Records from a collection
'''

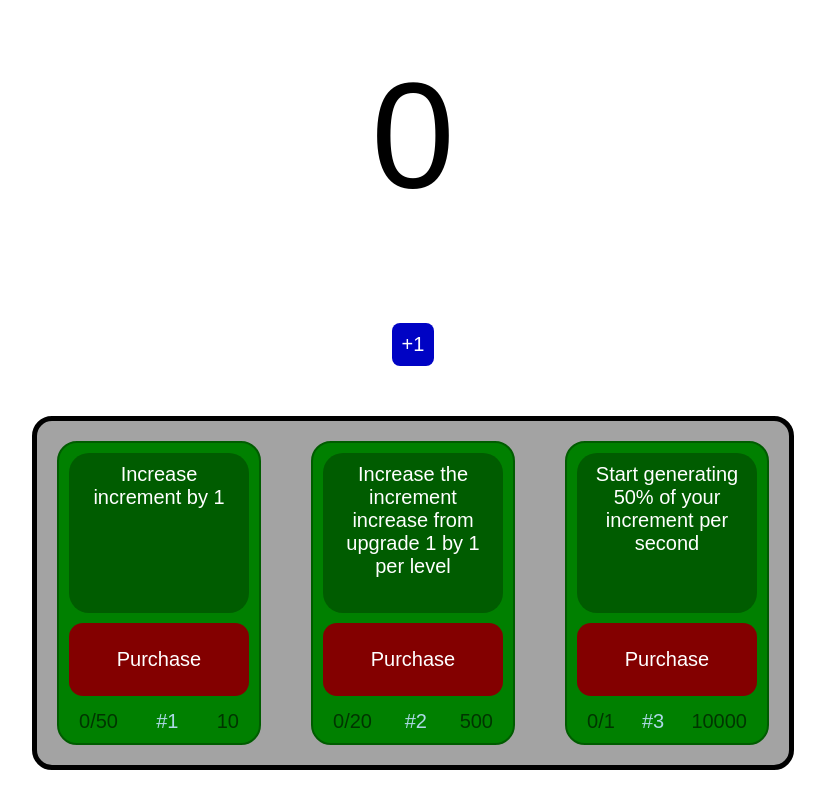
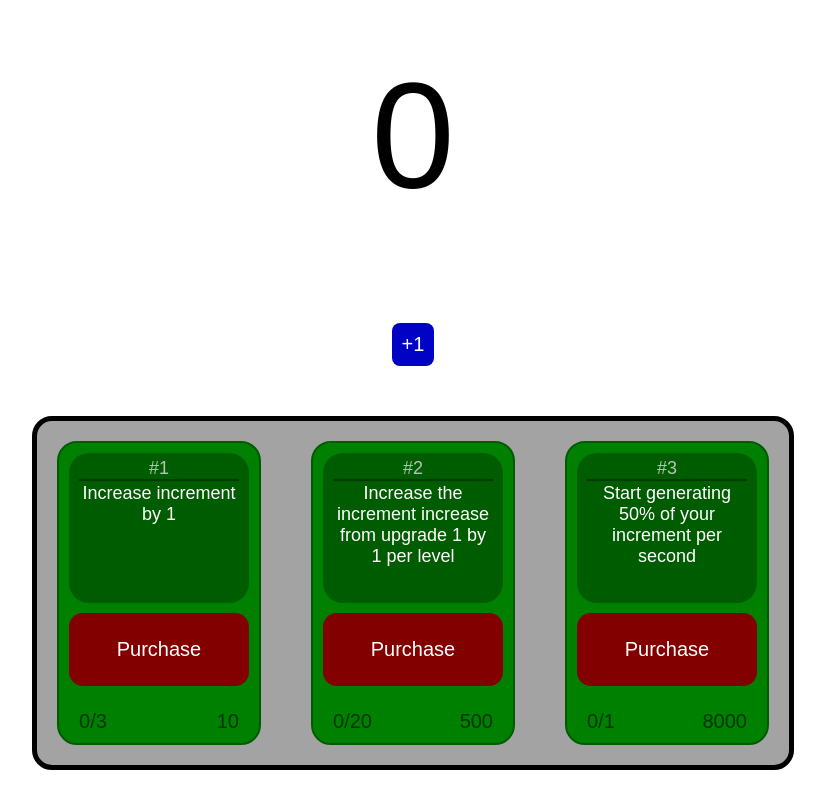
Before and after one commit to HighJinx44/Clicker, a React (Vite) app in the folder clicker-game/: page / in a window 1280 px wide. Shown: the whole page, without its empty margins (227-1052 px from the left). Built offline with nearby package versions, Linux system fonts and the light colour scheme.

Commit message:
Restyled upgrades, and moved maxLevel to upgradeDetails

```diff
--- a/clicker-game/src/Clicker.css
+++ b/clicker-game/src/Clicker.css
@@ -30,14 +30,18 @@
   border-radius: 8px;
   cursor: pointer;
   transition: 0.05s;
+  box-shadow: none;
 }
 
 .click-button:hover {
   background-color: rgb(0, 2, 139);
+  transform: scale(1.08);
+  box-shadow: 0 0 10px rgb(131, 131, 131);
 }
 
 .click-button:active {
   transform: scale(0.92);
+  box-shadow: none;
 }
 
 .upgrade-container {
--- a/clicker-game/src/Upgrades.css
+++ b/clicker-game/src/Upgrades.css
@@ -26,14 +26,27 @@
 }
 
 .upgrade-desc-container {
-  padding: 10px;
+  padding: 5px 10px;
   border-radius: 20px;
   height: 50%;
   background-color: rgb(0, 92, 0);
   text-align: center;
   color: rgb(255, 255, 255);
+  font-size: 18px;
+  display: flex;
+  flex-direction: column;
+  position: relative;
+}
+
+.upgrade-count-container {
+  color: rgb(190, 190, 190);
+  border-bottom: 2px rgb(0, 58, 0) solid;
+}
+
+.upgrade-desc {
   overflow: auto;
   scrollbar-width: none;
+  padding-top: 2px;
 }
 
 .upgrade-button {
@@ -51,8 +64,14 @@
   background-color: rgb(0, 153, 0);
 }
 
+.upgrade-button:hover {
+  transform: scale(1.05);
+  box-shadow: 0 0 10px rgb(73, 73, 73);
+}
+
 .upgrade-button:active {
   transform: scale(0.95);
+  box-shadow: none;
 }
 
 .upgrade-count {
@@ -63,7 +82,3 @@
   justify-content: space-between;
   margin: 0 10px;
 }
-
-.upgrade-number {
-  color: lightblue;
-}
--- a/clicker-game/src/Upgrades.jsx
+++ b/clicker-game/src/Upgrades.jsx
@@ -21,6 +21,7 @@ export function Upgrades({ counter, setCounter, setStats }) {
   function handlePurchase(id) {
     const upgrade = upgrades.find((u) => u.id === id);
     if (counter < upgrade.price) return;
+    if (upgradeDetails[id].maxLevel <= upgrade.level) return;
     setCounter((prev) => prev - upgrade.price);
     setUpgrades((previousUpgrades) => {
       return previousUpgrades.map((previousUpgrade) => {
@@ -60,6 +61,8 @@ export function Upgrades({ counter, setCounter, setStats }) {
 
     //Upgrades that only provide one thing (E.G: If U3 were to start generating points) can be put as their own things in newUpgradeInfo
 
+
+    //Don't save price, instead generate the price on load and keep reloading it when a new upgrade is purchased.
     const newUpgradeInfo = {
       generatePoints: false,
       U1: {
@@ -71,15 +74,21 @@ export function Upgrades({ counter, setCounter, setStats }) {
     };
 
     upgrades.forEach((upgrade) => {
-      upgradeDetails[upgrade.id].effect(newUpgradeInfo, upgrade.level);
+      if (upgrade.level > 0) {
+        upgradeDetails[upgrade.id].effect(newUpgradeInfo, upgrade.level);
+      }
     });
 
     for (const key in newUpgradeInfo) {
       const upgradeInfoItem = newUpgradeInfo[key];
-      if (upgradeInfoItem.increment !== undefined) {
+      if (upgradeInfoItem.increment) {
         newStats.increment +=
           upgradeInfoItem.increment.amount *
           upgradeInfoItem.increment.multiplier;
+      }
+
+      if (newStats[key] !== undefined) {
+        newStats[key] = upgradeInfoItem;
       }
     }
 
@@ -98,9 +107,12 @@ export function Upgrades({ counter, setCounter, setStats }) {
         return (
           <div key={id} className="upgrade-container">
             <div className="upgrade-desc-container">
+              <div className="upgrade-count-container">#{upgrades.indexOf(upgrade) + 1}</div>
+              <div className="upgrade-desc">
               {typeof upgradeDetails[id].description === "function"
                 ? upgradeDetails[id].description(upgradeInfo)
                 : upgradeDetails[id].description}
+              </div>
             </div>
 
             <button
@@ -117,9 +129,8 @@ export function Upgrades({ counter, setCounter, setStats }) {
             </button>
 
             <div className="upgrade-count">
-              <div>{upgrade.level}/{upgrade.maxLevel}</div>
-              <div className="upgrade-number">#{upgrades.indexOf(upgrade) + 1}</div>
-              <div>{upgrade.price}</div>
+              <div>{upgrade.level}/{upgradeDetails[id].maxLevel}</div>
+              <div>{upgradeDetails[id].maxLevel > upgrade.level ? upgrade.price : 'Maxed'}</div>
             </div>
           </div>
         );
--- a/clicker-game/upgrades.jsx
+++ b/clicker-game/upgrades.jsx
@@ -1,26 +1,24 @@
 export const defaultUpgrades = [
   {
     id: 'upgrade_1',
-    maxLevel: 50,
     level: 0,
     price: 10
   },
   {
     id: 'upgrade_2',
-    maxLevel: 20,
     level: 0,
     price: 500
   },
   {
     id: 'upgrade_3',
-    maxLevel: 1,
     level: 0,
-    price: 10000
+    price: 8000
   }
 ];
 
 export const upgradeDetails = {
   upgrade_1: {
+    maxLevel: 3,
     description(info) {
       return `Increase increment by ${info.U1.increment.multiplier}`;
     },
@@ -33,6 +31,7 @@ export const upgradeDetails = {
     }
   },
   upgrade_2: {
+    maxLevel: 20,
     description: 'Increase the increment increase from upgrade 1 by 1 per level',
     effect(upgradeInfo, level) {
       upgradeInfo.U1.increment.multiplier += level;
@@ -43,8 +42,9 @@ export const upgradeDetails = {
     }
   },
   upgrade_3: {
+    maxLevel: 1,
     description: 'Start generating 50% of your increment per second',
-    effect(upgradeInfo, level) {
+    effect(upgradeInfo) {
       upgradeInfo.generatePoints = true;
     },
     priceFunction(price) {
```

'''
'''

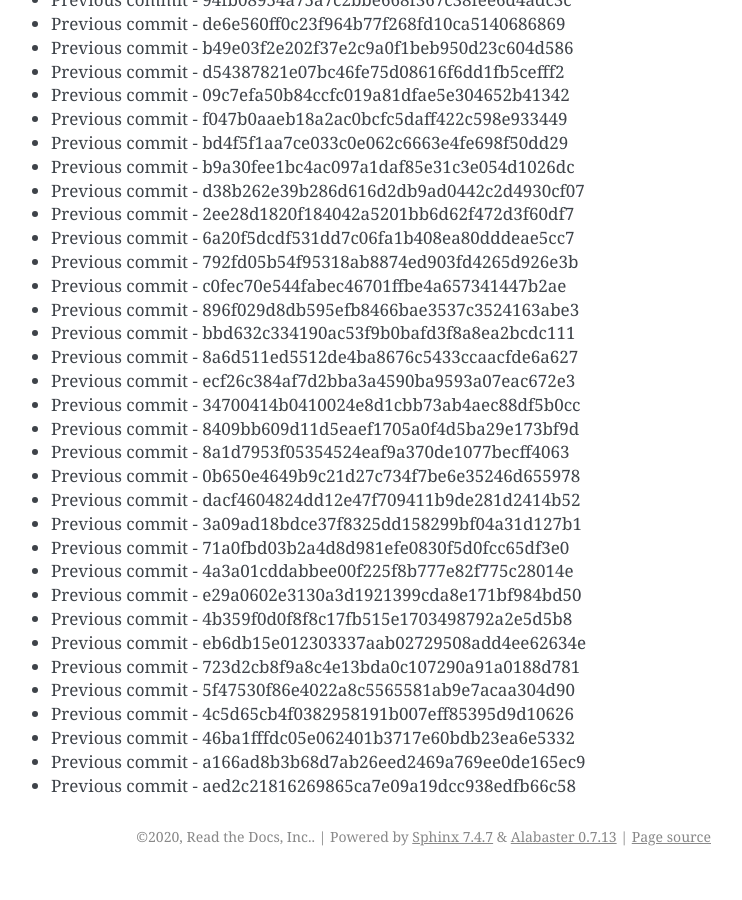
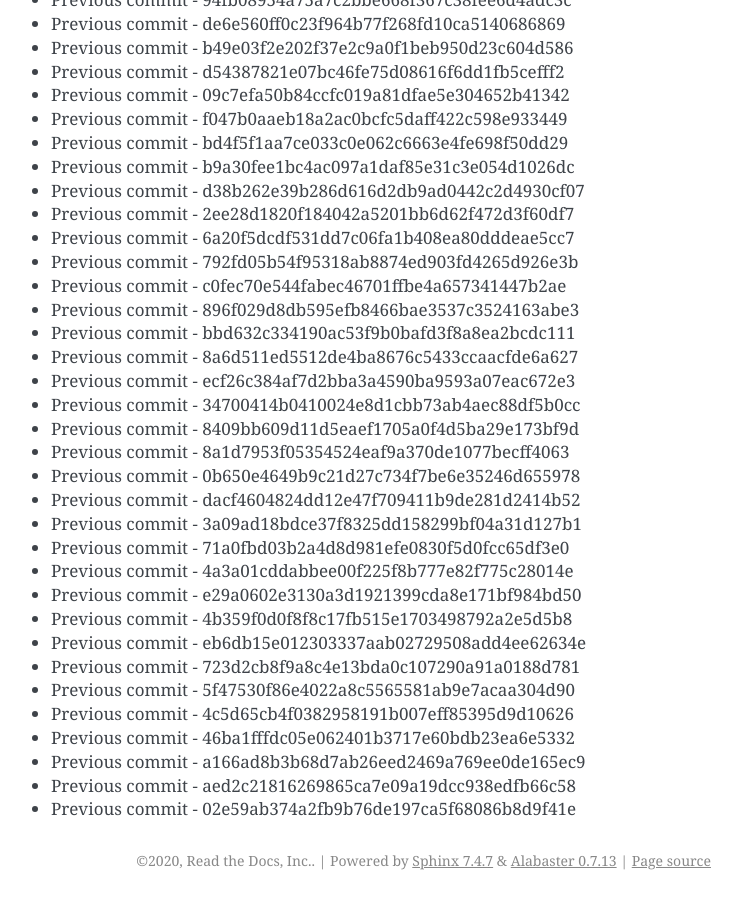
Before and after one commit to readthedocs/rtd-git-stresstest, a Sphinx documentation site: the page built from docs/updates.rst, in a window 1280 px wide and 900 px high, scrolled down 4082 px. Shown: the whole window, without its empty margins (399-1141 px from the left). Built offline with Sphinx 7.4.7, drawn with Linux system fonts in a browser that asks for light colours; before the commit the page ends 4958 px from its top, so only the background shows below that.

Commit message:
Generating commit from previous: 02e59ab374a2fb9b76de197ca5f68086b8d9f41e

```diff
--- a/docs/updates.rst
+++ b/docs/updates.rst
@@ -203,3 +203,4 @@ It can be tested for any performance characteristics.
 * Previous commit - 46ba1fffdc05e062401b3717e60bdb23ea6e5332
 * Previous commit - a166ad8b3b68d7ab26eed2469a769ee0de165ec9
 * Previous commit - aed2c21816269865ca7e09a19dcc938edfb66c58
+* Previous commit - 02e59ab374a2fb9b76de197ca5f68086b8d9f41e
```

'''

Copy from the entries only those lines that hold the word "const".

     const upgrade = upgrades.find((u) => u.id === id);
     const newUpgradeInfo = {
     for (const key in newUpgradeInfo) {
       const upgradeInfoItem = newUpgradeInfo[key];
 export const defaultUpgrades = [
 export const upgradeDetails = {
@@ -33,6 +31,7 @@ export const upgradeDetails = {
@@ -43,8 +42,9 @@ export const upgradeDetails = {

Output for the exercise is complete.